▶ _EXERCISE_
Find and copy each line in the material below where the string "Generated" occurs.

▶ _GIVEN ENTRIES_

╔══

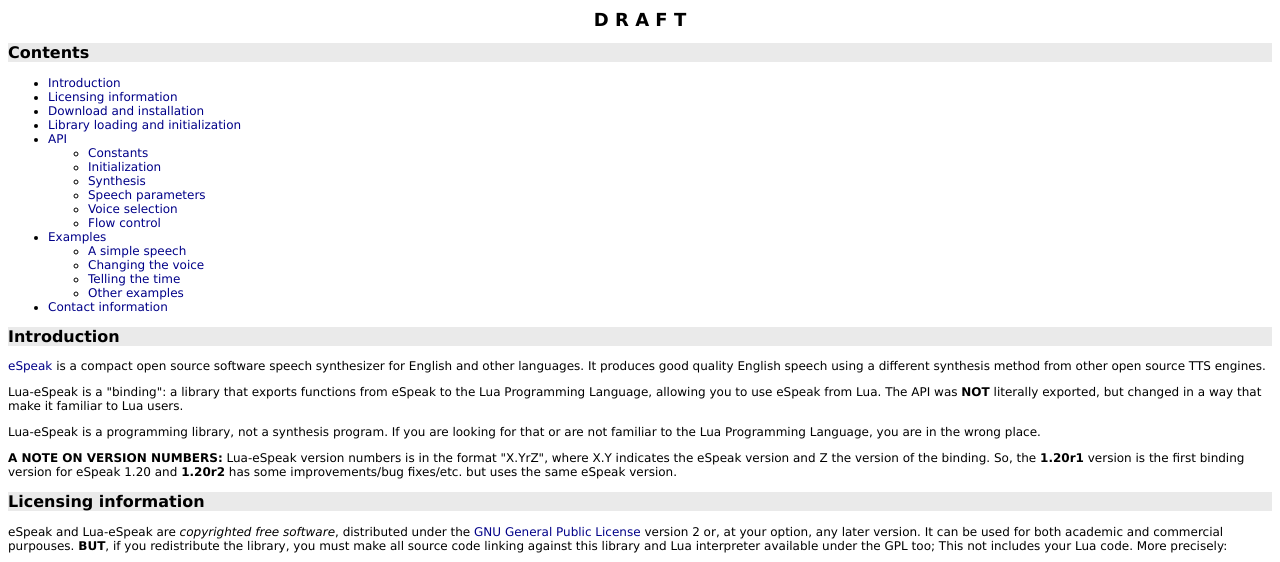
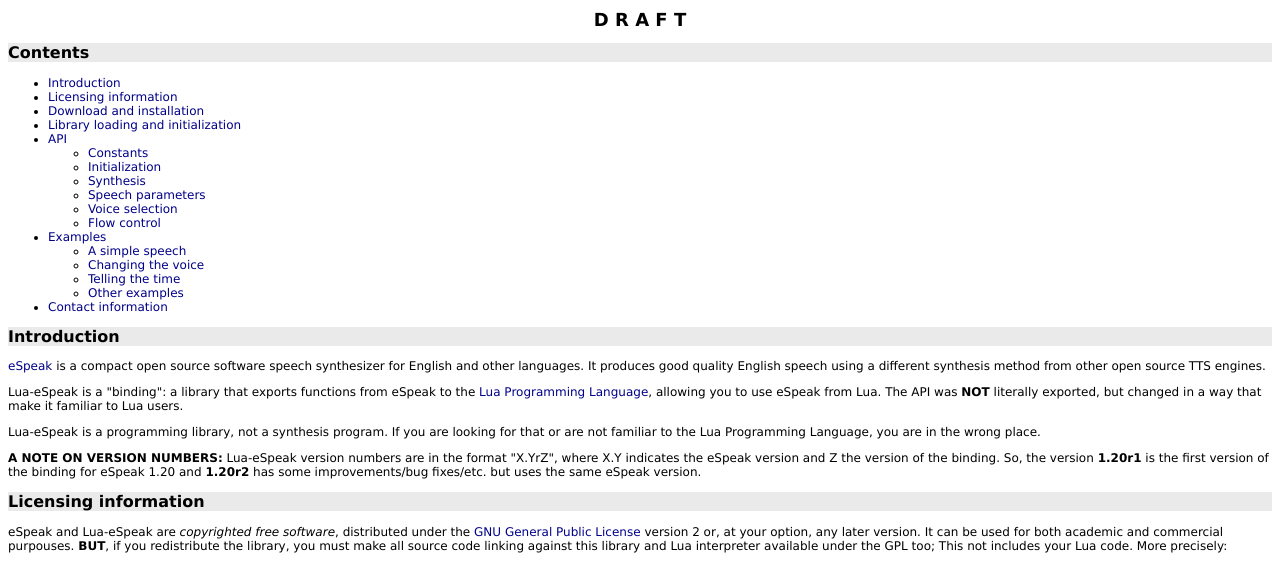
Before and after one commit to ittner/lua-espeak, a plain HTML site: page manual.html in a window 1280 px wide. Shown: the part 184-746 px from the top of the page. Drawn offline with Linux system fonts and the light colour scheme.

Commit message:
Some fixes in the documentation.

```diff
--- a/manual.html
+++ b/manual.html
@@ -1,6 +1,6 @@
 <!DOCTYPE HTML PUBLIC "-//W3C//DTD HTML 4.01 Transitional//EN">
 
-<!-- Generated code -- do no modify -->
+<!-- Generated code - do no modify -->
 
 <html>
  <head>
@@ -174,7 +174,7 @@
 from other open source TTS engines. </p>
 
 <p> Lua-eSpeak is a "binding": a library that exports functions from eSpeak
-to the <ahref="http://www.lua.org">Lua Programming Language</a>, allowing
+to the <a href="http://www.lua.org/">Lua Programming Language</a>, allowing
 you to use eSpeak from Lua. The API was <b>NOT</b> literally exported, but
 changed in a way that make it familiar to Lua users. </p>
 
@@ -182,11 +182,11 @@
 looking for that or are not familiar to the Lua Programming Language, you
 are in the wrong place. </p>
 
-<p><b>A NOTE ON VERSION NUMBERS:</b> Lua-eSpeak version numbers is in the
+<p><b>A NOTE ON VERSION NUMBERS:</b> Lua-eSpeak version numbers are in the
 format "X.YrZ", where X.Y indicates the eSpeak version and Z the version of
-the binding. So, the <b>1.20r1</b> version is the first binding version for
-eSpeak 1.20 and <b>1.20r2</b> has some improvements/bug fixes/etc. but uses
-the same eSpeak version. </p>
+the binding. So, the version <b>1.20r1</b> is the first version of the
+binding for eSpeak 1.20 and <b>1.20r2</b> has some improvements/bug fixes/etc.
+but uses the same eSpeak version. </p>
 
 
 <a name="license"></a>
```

╚══

▶ _EXERCISE OUTPUT_
-<!-- Generated code -- do no modify -->
+<!-- Generated code - do no modify -->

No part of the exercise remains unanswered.